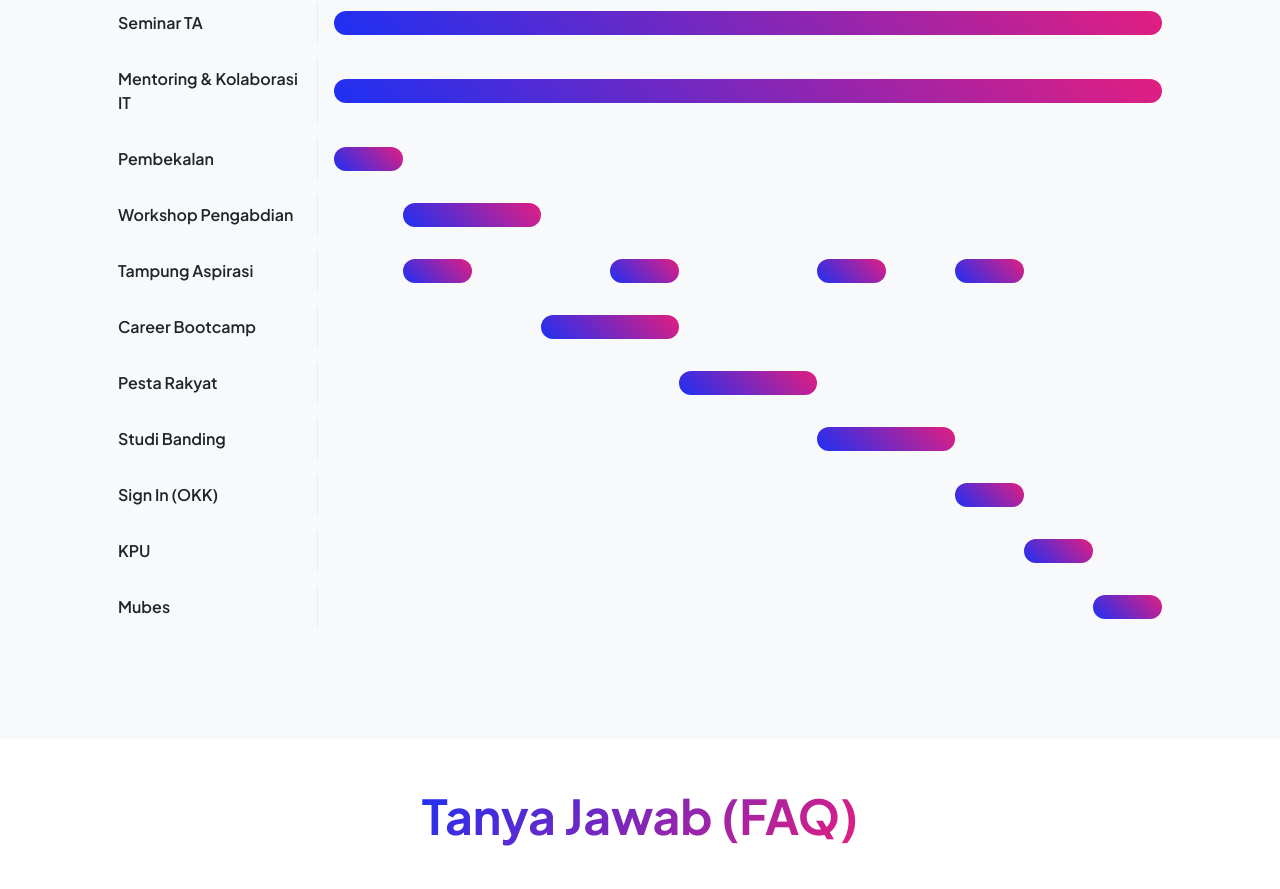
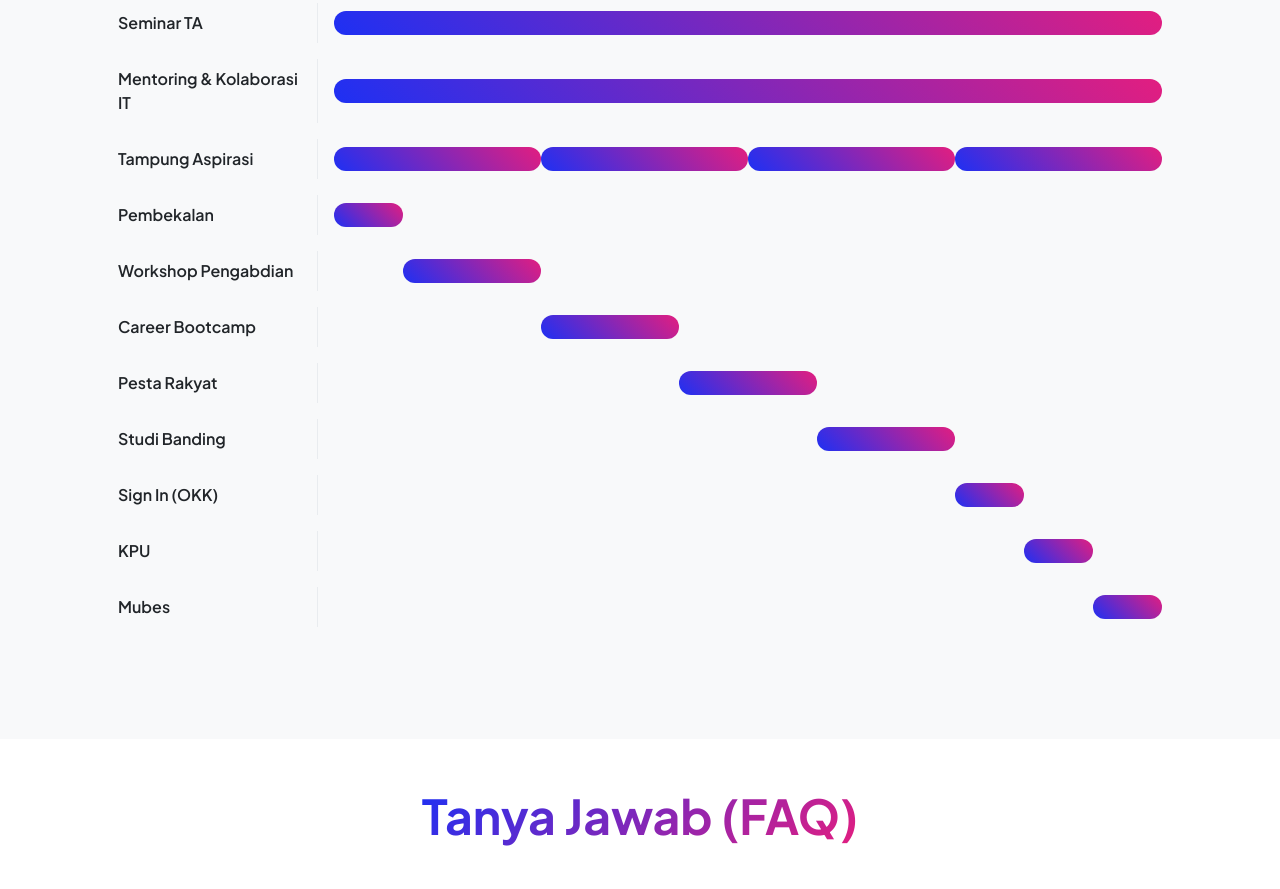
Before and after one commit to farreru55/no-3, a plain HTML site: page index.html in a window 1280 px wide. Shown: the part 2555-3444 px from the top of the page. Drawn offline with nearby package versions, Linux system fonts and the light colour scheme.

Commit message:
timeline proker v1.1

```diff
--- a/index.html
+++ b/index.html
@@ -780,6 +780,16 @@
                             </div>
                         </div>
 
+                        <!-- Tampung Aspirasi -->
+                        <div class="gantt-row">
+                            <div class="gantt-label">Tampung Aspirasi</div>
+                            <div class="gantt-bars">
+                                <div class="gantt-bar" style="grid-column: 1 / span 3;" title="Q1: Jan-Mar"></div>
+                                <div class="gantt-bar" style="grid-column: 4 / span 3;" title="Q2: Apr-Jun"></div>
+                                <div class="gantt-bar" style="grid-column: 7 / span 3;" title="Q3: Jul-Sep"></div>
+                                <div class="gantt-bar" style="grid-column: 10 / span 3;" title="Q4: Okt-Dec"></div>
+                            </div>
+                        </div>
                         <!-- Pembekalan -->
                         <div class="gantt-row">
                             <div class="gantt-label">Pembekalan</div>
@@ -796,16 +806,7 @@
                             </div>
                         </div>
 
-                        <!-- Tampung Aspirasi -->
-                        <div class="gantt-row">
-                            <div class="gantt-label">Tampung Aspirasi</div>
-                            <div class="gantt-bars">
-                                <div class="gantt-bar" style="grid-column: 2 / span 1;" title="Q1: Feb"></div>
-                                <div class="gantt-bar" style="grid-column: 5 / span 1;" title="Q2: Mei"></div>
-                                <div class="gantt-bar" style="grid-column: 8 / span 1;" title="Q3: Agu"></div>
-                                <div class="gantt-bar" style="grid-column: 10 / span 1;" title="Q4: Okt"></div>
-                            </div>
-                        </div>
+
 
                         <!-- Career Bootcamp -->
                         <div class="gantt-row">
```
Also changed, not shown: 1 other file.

--

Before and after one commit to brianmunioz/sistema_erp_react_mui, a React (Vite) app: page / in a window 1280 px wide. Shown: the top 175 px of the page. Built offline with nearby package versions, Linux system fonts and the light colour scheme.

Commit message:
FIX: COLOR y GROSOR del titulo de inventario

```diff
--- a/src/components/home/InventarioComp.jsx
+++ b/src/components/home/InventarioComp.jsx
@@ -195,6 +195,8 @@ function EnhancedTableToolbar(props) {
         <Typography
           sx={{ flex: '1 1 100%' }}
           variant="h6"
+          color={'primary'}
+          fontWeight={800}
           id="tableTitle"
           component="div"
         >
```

WHAT IS REQUIRED:
Every line of the material that holds the word "span" must be found and copied.

OUTPUT:
+                                <div class="gantt-bar" style="grid-column: 1 / span 3;" title="Q1: Jan-Mar"></div>
+                                <div class="gantt-bar" style="grid-column: 4 / span 3;" title="Q2: Apr-Jun"></div>
+                                <div class="gantt-bar" style="grid-column: 7 / span 3;" title="Q3: Jul-Sep"></div>
+                                <div class="gantt-bar" style="grid-column: 10 / span 3;" title="Q4: Okt-Dec"></div>
-                                <div class="gantt-bar" style="grid-column: 2 / span 1;" title="Q1: Feb"></div>
-                                <div class="gantt-bar" style="grid-column: 5 / span 1;" title="Q2: Mei"></div>
-                                <div class="gantt-bar" style="grid-column: 8 / span 1;" title="Q3: Agu"></div>
-                                <div class="gantt-bar" style="grid-column: 10 / span 1;" title="Q4: Okt"></div>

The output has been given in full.